## Task prompt
Return each line of the records holding the string "ballRadius".

(Before-and-after change records)
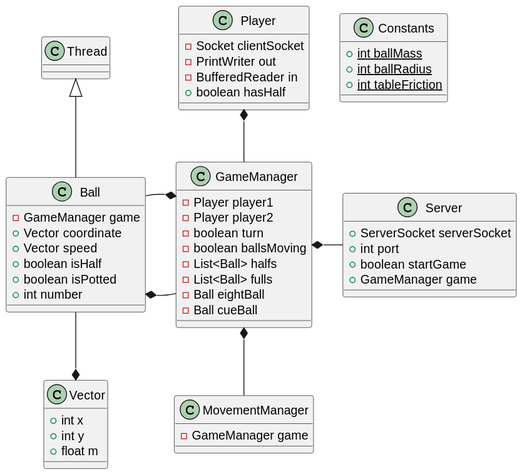
Above: UML/out/Server_ClassDiagram.svg in BmmNdr/8Ball (PlantUML), before the change. The source it was exported from:
```plantuml
@startuml Server_ClassDiagram

    class Server{
        +ServerSocket serverSocket
        +int port
        +boolean startGame
        +GameManager game
    }

    class Ball{
        -GameManager game
        +Vector coordinate
        +Vector speed
        +boolean isHalf
        +boolean isPotted
        +int number
    }

    class Constants{
        {static}+int ballMass
        {static}+int ballRadius
        {static}+int tableFriction
    }

    class GameManager{
        -Player player1
        -Player player2
        -boolean turn
        -boolean ballsMoving
        -List<Ball> halfs
        -List<Ball> fulls
        -Ball eightBall
        -Ball cueBall
    }

    class MovementManager{
        -GameManager game
    }

    class Player{
        -Socket clientSocket
        -PrintWriter out
        -BufferedReader in
        +boolean hasHalf
    }

    class Vector{
        +int x
        +int y
        +float m
    }

    class Thread

    GameManager *-right- Server

    Player *-- GameManager
    Ball *-- GameManager

    GameManager *-right- Ball
    Vector *-up- Ball

    GameManager *-- MovementManager

    Thread <|-- Ball
@enduml
```
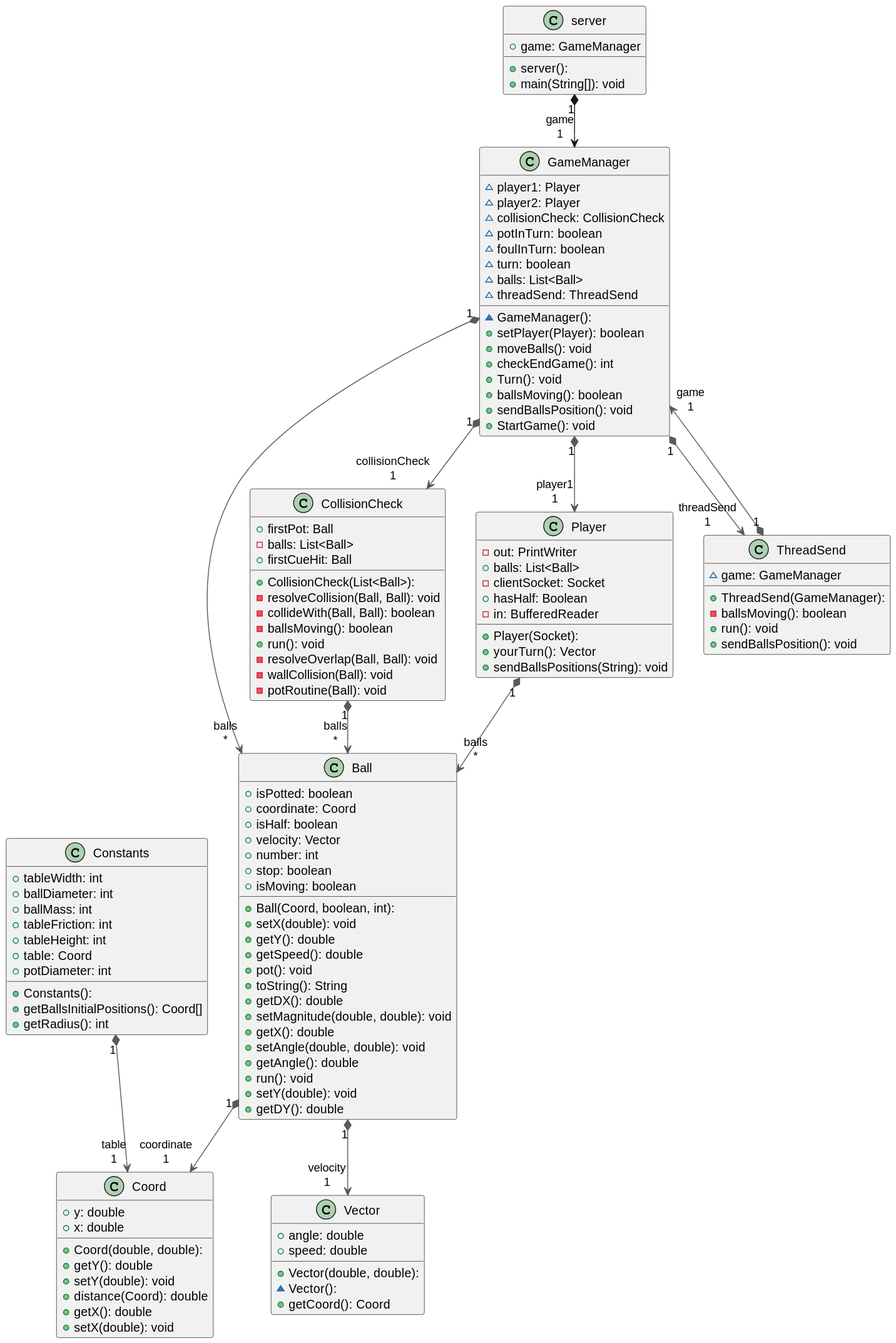
The same diagram one commit later.

Commit message:
Updated Server Class Diagram

Diff of the diagram source:
```diff
@@ -1,66 +1,124 @@
-@startuml Server_ClassDiagram
+@startuml Server
 
-    class Server{
-        +ServerSocket serverSocket
-        +int port
-        +boolean startGame
-        +GameManager game
-    }
+top to bottom direction
 
-    class Ball{
-        -GameManager game
-        +Vector coordinate
-        +Vector speed
-        +boolean isHalf
-        +boolean isPotted
-        +int number
-    }
+class Ball {
+  + Ball(Coord, boolean, int):
+  + isPotted: boolean
+  + coordinate: Coord
+  + isHalf: boolean
+  + velocity: Vector
+  + number: int
+  + stop: boolean
+  + isMoving: boolean
+  + setX(double): void
+  + getY(): double
+  + getSpeed(): double
+  + pot(): void
+  + toString(): String
+  + getDX(): double
+  + setMagnitude(double, double): void
+  + getX(): double
+  + setAngle(double, double): void
+  + getAngle(): double
+  + run(): void
+  + setY(double): void
+  + getDY(): double
+}
+class CollisionCheck {
+  + CollisionCheck(List<Ball>):
+  + firstPot: Ball
+  - balls: List<Ball>
+  + firstCueHit: Ball
+  - resolveCollision(Ball, Ball): void
+  - collideWith(Ball, Ball): boolean
+  - ballsMoving(): boolean
+  + run(): void
+  - resolveOverlap(Ball, Ball): void
+  - wallCollision(Ball): void
+  - potRoutine(Ball): void
+}
+class Constants {
+  + Constants():
+  + tableWidth: int
+  + ballDiameter: int
+  + ballMass: int
+  + tableFriction: int
+  + tableHeight: int
+  + table: Coord
+  + potDiameter: int
+  + getBallsInitialPositions(): Coord[]
+  + getRadius(): int
+}
+class Coord {
+  + Coord(double, double):
+  + y: double
+  + x: double
+  + getY(): double
+  + setY(double): void
+  + distance(Coord): double
+  + getX(): double
+  + setX(double): void
+}
+class GameManager {
+  ~ GameManager():
+  ~ player1: Player
+  ~ player2: Player
+  ~ collisionCheck: CollisionCheck
+  ~ potInTurn: boolean
+  ~ foulInTurn: boolean
+  ~ turn: boolean
+  ~ balls: List<Ball>
+  ~ threadSend: ThreadSend
+  + setPlayer(Player): boolean
+  + moveBalls(): void
+  + checkEndGame(): int
+  + Turn(): void
+  + ballsMoving(): boolean
+  + sendBallsPosition(): void
+  + StartGame(): void
+}
+class Player {
+  + Player(Socket):
+  - out: PrintWriter
+  + balls: List<Ball>
+  - clientSocket: Socket
+  + hasHalf: Boolean
+  - in: BufferedReader
+  + yourTurn(): Vector
+  + sendBallsPositions(String): void
+}
+class ThreadSend {
+  + ThreadSend(GameManager):
+  ~ game: GameManager
+  - ballsMoving(): boolean
+  + run(): void
+  + sendBallsPosition(): void
+}
+class Vector {
+  + Vector(double, double):
+  ~ Vector():
+  + angle: double
+  + speed: double
+  + getCoord(): Coord
+}
+class server {
+  + server():
+  + main(String[]): void
 
-    class Constants{
-        {static}+int ballMass
-        {static}+int ballRadius
-        {static}+int tableFriction
-    }
+  + game: GameManager
+}
 
-    class GameManager{
-        -Player player1
-        -Player player2
-        -boolean turn
-        -boolean ballsMoving
-        -List<Ball> halfs
-        -List<Ball> fulls
-        -Ball eightBall
-        -Ball cueBall
-    }
+Ball           "1" *-[#595959,plain]-> "coordinate\n1" Coord
+Ball           "1" *-[#595959,plain]-> "velocity\n1" Vector
+CollisionCheck "1" *-[#595959,plain]-> "balls\n*" Ball
+Constants      "1" *-[#595959,plain]-> "table\n1" Coord
+GameManager    "1" *-[#595959,plain]-> "balls\n*" Ball
+GameManager    "1" *-[#595959,plain]-> "collisionCheck\n1" CollisionCheck
+GameManager    "1" *-[#595959,plain]-> "player1\n1" Player
+GameManager    "1" *-[#595959,plain]-> "threadSend\n1" ThreadSend
+Player         "1" *-[#595959,plain]-> "balls\n*" Ball
+ThreadSend     "1" *-[#595959,plain]-> "game\n1" GameManager
+server "1" *--> "game\n1" GameManager
 
-    class MovementManager{
-        -GameManager game
-    }
-
-    class Player{
-        -Socket clientSocket
-        -PrintWriter out
-        -BufferedReader in
-        +boolean hasHalf
-    }
-
-    class Vector{
-        +int x
-        +int y
-        +float m
-    }
-
-    class Thread
-
-    GameManager *-right- Server
-
-    Player *-- GameManager
-    Ball *-- GameManager
-
-    GameManager *-right- Ball
-    Vector *-up- Ball
-
-    GameManager *-- MovementManager
-
-    Thread <|-- Ball
 @enduml
```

## Response for this exercise
        {static}+int ballRadius
-        {static}+int ballRadius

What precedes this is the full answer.